The film’s action unfolds in real time in a single location. Somewhere in present-day England, Janet (Kristin Scott Thomas) is throwing a party at her home to celebrate her appointment as the shadow minister of health in her liberal opposition party. As secrets are revealed and simmering resentments among her guests rise to the surface over the course of the gathering, Potter unfolds her film’s plot with expert precision while shining a light on various taboos and incongruities in contemporary Western liberalism.

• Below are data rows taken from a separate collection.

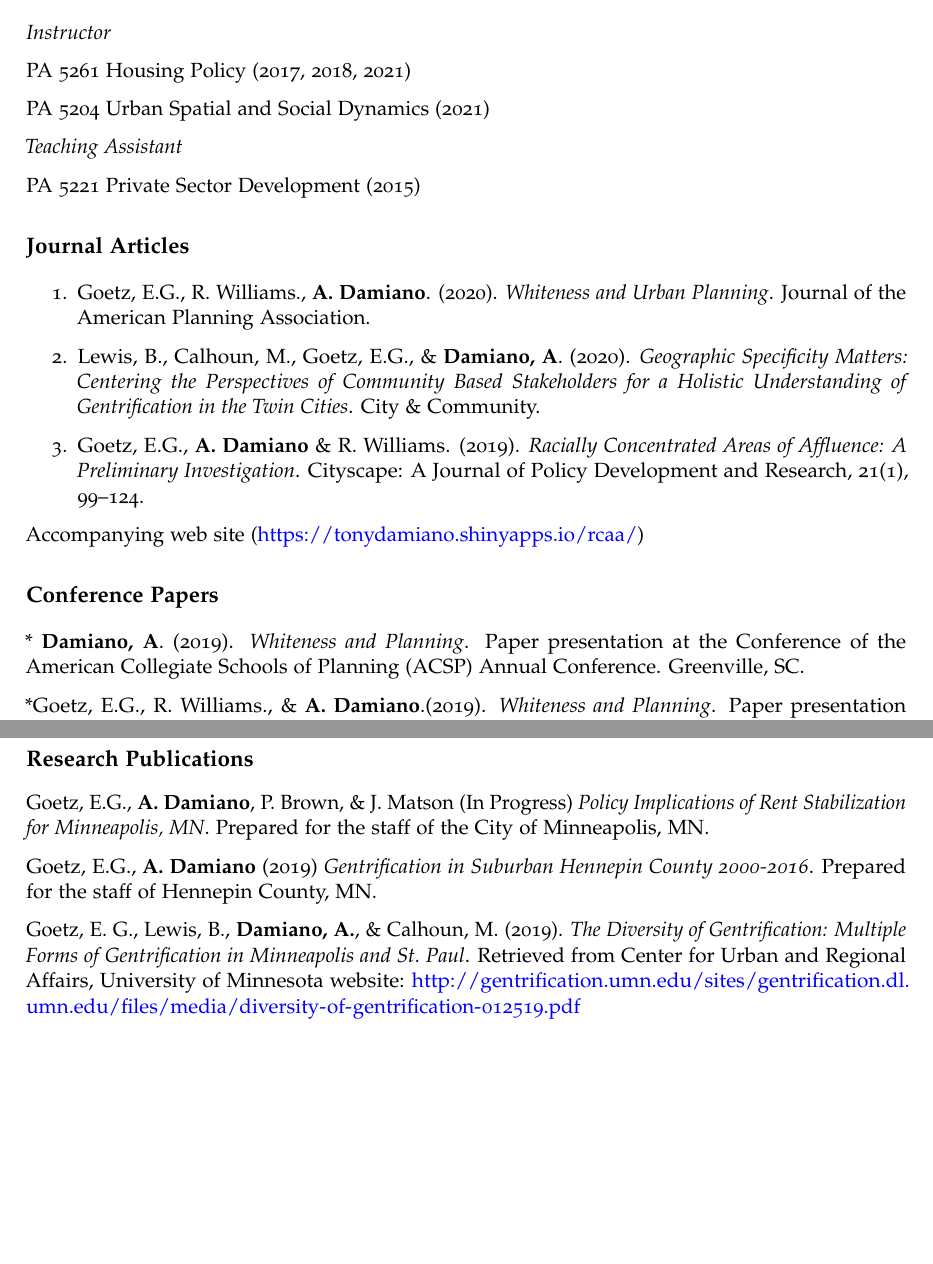
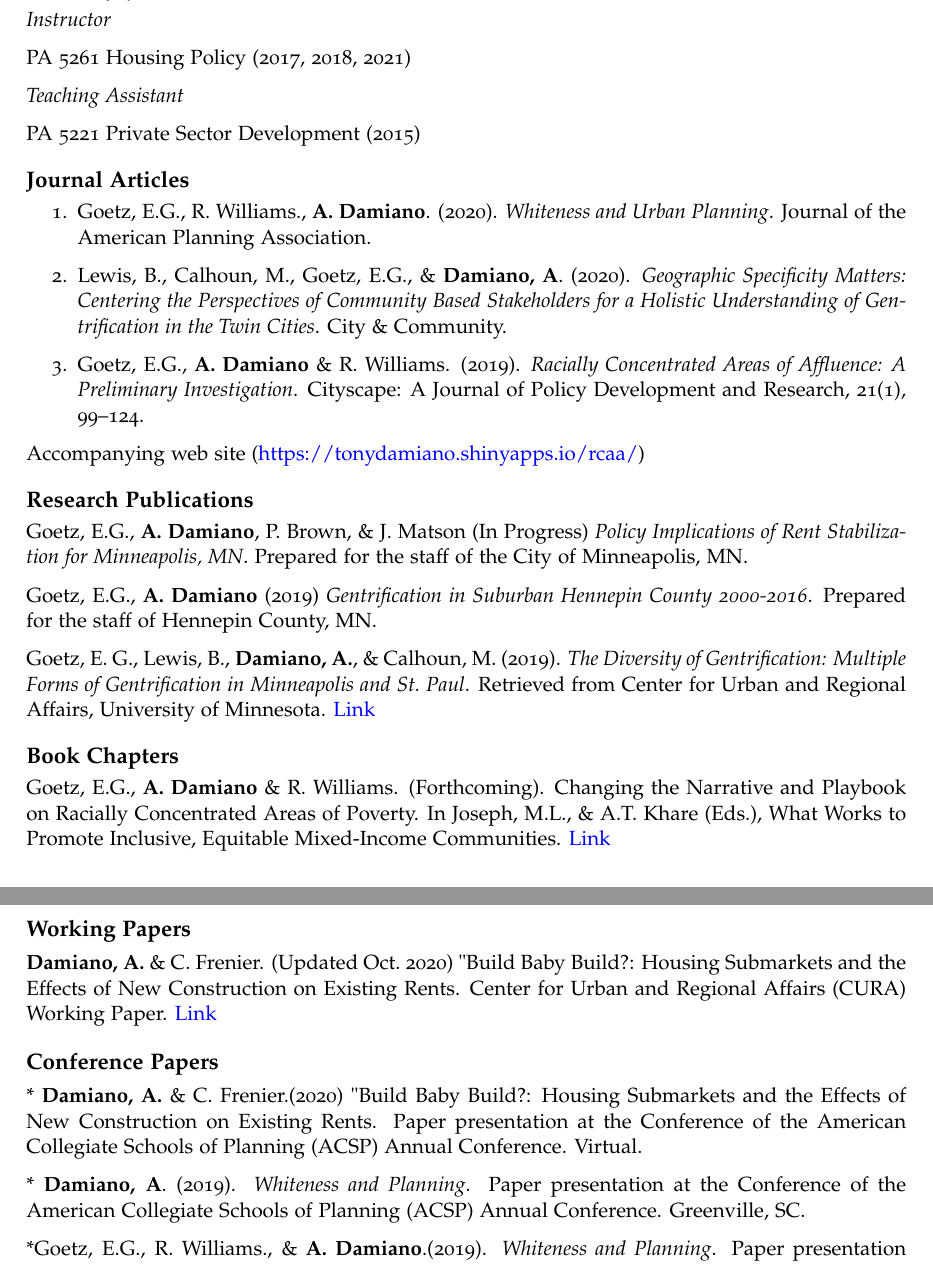
Before and after one commit to tdamiano/CV, an R Markdown document (cv.Rmd): two parts of pages 1 and 2 of 3, joined at a grey line, cut so that both start at the same text, the shorter picture padded with empty space. The pictures show the output file cv.pdf that the author committed with the source.

Commit message:
added book chapter

```diff
--- a/cv.Rmd
+++ b/cv.Rmd
@@ -43,8 +43,6 @@ urlcolor: blue
 
 PA 5261 Housing Policy (2017, 2018, 2021)
 
-PA 5204 Urban Spatial and Social Dynamics (2021)
-
 *Teaching Assistant*
 
 PA 5221 Private Sector Development (2015)
@@ -62,14 +60,35 @@ PA 5221 Private Sector Development (2015)
 Accompanying web site (https://tonydamiano.shinyapps.io/rcaa/)
 
 
+# Research Publications
+Goetz, E.G.,	__A. Damiano__, P. Brown, & J. Matson (In Progress) *Policy Implications of Rent Stabilization for Minneapolis, MN*. Prepared for the staff of the City of Minneapolis, MN.
+
+Goetz, E.G.,	__A. Damiano__ (2019) *Gentrification in Suburban Hennepin County 2000-2016*. Prepared for the staff of Hennepin County, MN.
+
+Goetz, E. G., Lewis, B., __Damiano, A.__, & Calhoun, M. (2019). *The Diversity of Gentrification: Multiple Forms of Gentrification in Minneapolis and St. Paul*. Retrieved from Center for Urban and Regional Affairs, University of Minnesota. [Link](http://gentrification.umn.edu/sites/gentrification.dl.umn.edu/files/media/diversity-of-gentrification-012519.pdf)
+
+
+# Book Chapters
+Goetz, E.G.,	__A. Damiano__ &	R. Williams. (Forthcoming). Changing the Narrative and Playbook on Racially Concentrated Areas of Poverty. In Joseph, M.L., & A.T. Khare (Eds.), What Works to Promote
+Inclusive, Equitable Mixed‐Income Communities. [Link](https://case.edu/socialwork/nimc/sites/case.edu.nimc/files/2020-09/Goetz.WWV_.Changing%20the%20Narrative.2020.pdf)
+
+
+# Working Papers
+__Damiano, A.__ & C. Frenier. (Updated Oct. 2020). "Build Baby Build?: Housing Submarkets and the Effects of
+New Construction on Existing Rents. Center for Urban and Regional Affairs (CURA) Working Paper. [Link](https://www.tonydamiano.com/project/new-con/bbb-wp.pdf)
+
+
 # Conference Papers
+\* __Damiano, A.__ & C. Frenier.(2020) "Build Baby Build?: Housing Submarkets and the Effects of
+New Construction on Existing Rents. Paper	presentation	at	the	Conference of the	American Collegiate	Schools	of Planning (ACSP) Annual Conference. Virtual.
+
 \* __Damiano,	A__. (2019). *Whiteness and Planning*. Paper	presentation	at	the	Conference of the	American Collegiate	Schools	of Planning (ACSP) Annual Conference. Greenville, SC.
 
 \*Goetz, E.G.,	R. Williams., & __A. Damiano__.(2019). *Whiteness and Planning*. Paper	presentation	at	the	Conference of the	American Collegiate	Schools	of	Planning (ACSP) Annual	Conference. Greenville, SC.
 
 \*__Damiano,	A.__ 	(2019). *Effects of New Development on Existing Rents in Minneapolis, MN*. Paper presentation at the Urban	Affairs	Association Conference.	Los Angeles, CA.
 
-\* __Damiano,	A__ (2017) *Beyond	Gentrification: Shifting	Neighborhood	Hierarchies	in	American Metropolitan	Areas.*	Paper	presentation	at	the	Conference of the	American Collegiate	Schools	of	Planning	(ACSP) Annual	Conference. Denver,	CO.
+\* __Damiano,	A__ (2017) *Beyond	Gentrification: Shifting	Neighborhood	Hierarchies	in	American Metropolitan	Areas.*	Paper	presentation at	the	Conference of the	American Collegiate	Schools	of	Planning (ACSP) Annual	Conference. Denver,	CO.
 
 \*Lewis,	B.,	Goetz,	E.G.,	Calhoun,	M.,	__Damiano,	A.__ (2017) *Gentrification	Debates: Identifying Gentrification	and	its	Effects	in	Minneapolis-St.	Paul*. Paper presentation	at the	Conference of	the	American	Collegiate Schools of Planning (ACSP) Annual Conference.	Denver,	CO.
 
@@ -80,15 +99,6 @@ Goetz,	E.G. &	\* __A.	Damiano.__	(2016).	*Exclusionism	or	Leveling?	Explaining	R
 \*Goetz,	E.G.,	__A. Damiano__ &	J. Hicks.	(2015).	*On	Racially	Concentrated	Areas	of	Wealth.*	Paper	presentation at	the	Spatial	Foundations	of	Inequality	Conference sponsored	by the	Russell	Sage Foundation	NY,	NY.
 
 _(\*Presenting Author)_
-
-# Research Publications
-Goetz, E.G.,	__A. Damiano__, P. Brown, & J. Matson (In Progress) *Policy Implications of Rent Stabilization for Minneapolis, MN*. Prepared for the staff of the City of Minneapolis, MN.
-
-Goetz, E.G.,	__A. Damiano__ (2019) *Gentrification in Suburban Hennepin County 2000-2016*. Prepared for the staff of Hennepin County, MN.
-
-Goetz, E. G., Lewis, B., __Damiano, A.__, & Calhoun, M. (2019). *The Diversity of Gentrification: Multiple Forms of Gentrification in Minneapolis and St. Paul*. Retrieved from Center for Urban and Regional Affairs, University of Minnesota website: http://gentrification.umn.edu/sites/gentrification.dl.umn.edu/files/media/diversity-of-gentrification-012519.pdf
-
-
 
 # Invited Talks
 __Damiano,	A.__ & Molly Calhoun.	(2019, Oct). *Gentrification in Minneapolis & St. Paul*. Sustain St. Paul Monthly Meeting. St. Paul, MN.
```
Also changed, not shown: cv.pdf, td-latex-cv.tex, cv.Rmd (6 more changed lines).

The entire cast strikes the right balance between representing boilerplate aspects of liberal ideology and embodying fully realized human beings. Janet has sacrificed her relationship with her husband, Bill (Timothy Spall), to pursue her political career in an effort to put her beliefs into practice. Bill is an erstwhile feminist who has himself sacrificed a sterling academic career to support his wife’s political ambitions, becoming a shadow of himself in the process. Other liberal archetypes include April (Patricia Clarkson), a far-left radical who doesn’t believe in parliamentary politics, and her boyfriend, Gottfried (Bruno Ganz), a New Age life coach who disavows Western medicine and celebrate the virtues of male camaraderie. Gottfried’s outlook makes for some very sharp comedy as he denigrates England’s health care system at a party celebrating Janet’s appointment as its aspiring chief minister.
The film’s bravest choice is to expose its characters’ anxieties without offering any comprehensive solutions.

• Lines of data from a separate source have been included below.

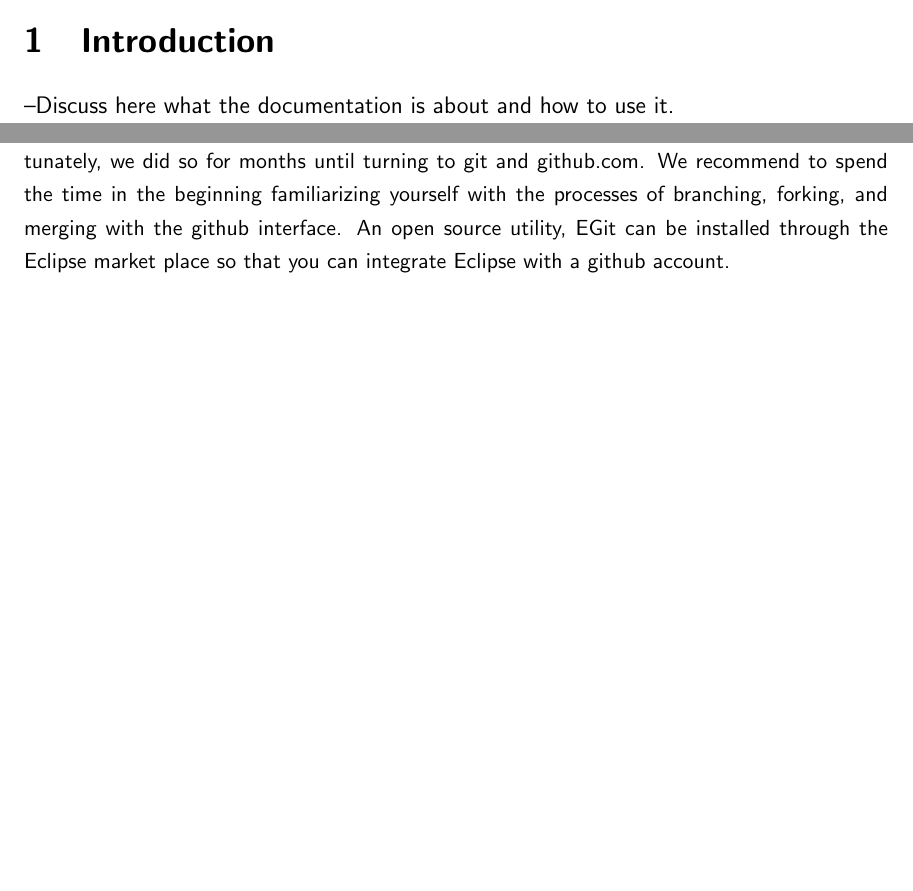
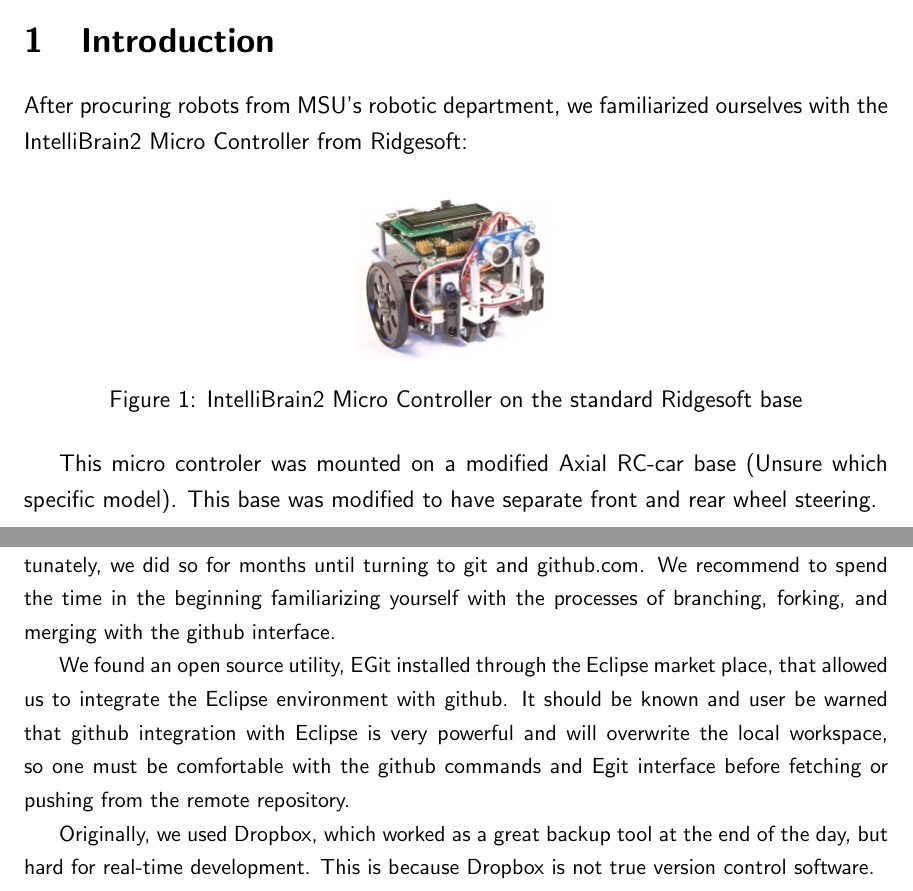
Before and after one commit to bign8/Robot, a LaTeX paper (docs/roboDocumentation.tex): two parts of pages 3 and 7 of 9, joined at a grey line, cut so that both start at the same text, the shorter picture padded with empty space. Compiled offline with pdfLaTeX.

Commit message:
added a little picture!
Signed-off-by: Jennings Anderson <jennings.anderson@gmail.com>

```diff
--- a/docs/roboDocumentation.tex
+++ b/docs/roboDocumentation.tex
@@ -32,7 +32,14 @@
 \setlength{\headheight}{15pt} \pagestyle{fancyplain}\lhead{\small{\textit{SENIOR PROJECT 2012}}}
 \rhead{\fancyplain{}{\small{\textit{\leftmark}}}}\cfoot{\small{\thepage}}
 \section{Introduction}
---Discuss here what the documentation is about and how to use it.
+After procuring robots from MSU's robotic department, we familiarized ourselves with the IntelliBrain2 Micro Controller from Ridgesoft:
+\begin{figure}[h]
+\centerline{\includegraphics[scale=.5]{img/smallBot}}
+\caption{IntelliBrain2 Micro Controller on the standard Ridgesoft base}
+\end{figure}
+
+
+This micro controler was mounted on a modified Axial RC-car base (Unsure which specific model). This base was modified to have separate front and rear wheel steering.
 
 \clearpage
 \section{Development Environment}
@@ -136,9 +143,13 @@ There are explicit instructions for setting up an eclipse external tool in the r
 This tool configuration differs from the suggested configuration with static references for convenience.  Note that the Working Directory references the bin directory, where Eclipse puts the compiled class files.  The name of the class with the function, $main$ in it is $Controller$.
 
 \subsection{Source Version Control}
-The importance of a steadfast source version control method should not be over looked; unfortunately, we did so for months until turning to git and github.com.  We recommend to spend the time in the beginning familiarizing yourself with the processes of branching, forking, and merging with the github interface.  An open source utility, EGit can be installed through the Eclipse market place so that you can integrate Eclipse with a github account.
+The importance of a steadfast source version control method should not be over looked; unfortunately, we did so for months until turning to git and github.com.  We recommend to spend the time in the beginning familiarizing yourself with the processes of branching, forking, and merging with the github interface.
 
-\subsubsection*{SVC Anecdote}
+We found an open source utility, EGit installed through the Eclipse market place, that allowed us to integrate the Eclipse environment with github.  It should be known and user be warned that github integration with Eclipse is very powerful and will overwrite the local workspace, so one must be comfortable with the github commands and Egit interface before fetching or pushing from the remote repository.
+
+Originally, we used Dropbox, which worked as a great backup tool at the end of the day, but hard for real-time development.  This is because Dropbox is not true version control software.
+
+\subsubsection*{SVC Anecdote on Dropbox}
 While Dropbox is a simple, convenient, and magical application in today's computing, it is not a substitute for source version control.  We initially used Dropbox to sync files across all of our computers for team development.  The problem here is that changes propagate immediately.  Backups are kept in the depths of Dropbox's servers, but are tedious to scan through and recover.  However, the real kicker occurs when Dropbox meets DeepFreeze, the Enterprise software that Carroll uses to fight malicious intentions.  If Dropbox is installed on a user's profile, it will by default sync all files to a folder on the local hard drive.  When the computer restarts, changes to the $C$ drive are erased and Dropbox is fooled into believing the user deleted all files in their Dropbox directory.  This change is then propagated to the rest of the team, so come Monday morning, all code is erased across every team member's computer.  \textit{Thanks, Forrest}.
 
 \clearpage
```
Also changed, not shown: docs/img/smallBot.png (added), docs/roboDocumentation.pdf.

While everyone is on the same side of the political spectrum, the conflicts that arise over the course of the film are as much ideological as they are personal. Taking the maxim that “the personal is political” to its logical conclusion, the characters’ quarrels with one another are manifestations of minute yet deeply significant political differences. Jinny (Emily Mortimer) and Martha (Cherry Jones), a lesbian couple, argue about the advisability of having children, but what’s really at stake is the superiority of different waves of feminism. Bill’s declining health pits Janet’s rationalist belief in socialized medicine versus Gottfried’s healing practices. Marital disputes reveal underlying tensions between socialists like Bill and capitalists like Tom (Cillian Murphy), as well as between men and women, pointing to anxiety over the #MeToo movement and other forms of social, economic, and ideological splintering on the left and the damage it’s done to the liberal cause.
Perhaps The Party’s bravest choice is to expose these anxieties without offering any comprehensive, optimistic solutions, revealing Potter’s genuine concern over the complex problems that she raises throughout the film. It would be easier to simply support one ideology at the expense of others or to blame such tensions on rival political beliefs. By eloquently and unflinchingly exposing the wounds on the left, Potter encourages viewers to struggle with the questions she raises in the film so as to come up with their own solutions. Rather than the passive lethargy that political cinema often inculcates in viewers by providing them with deceptively simple answers to often extremely nuanced questions, The Party forces its audience to continue grappling with these vital issues long after they’ve left the theater.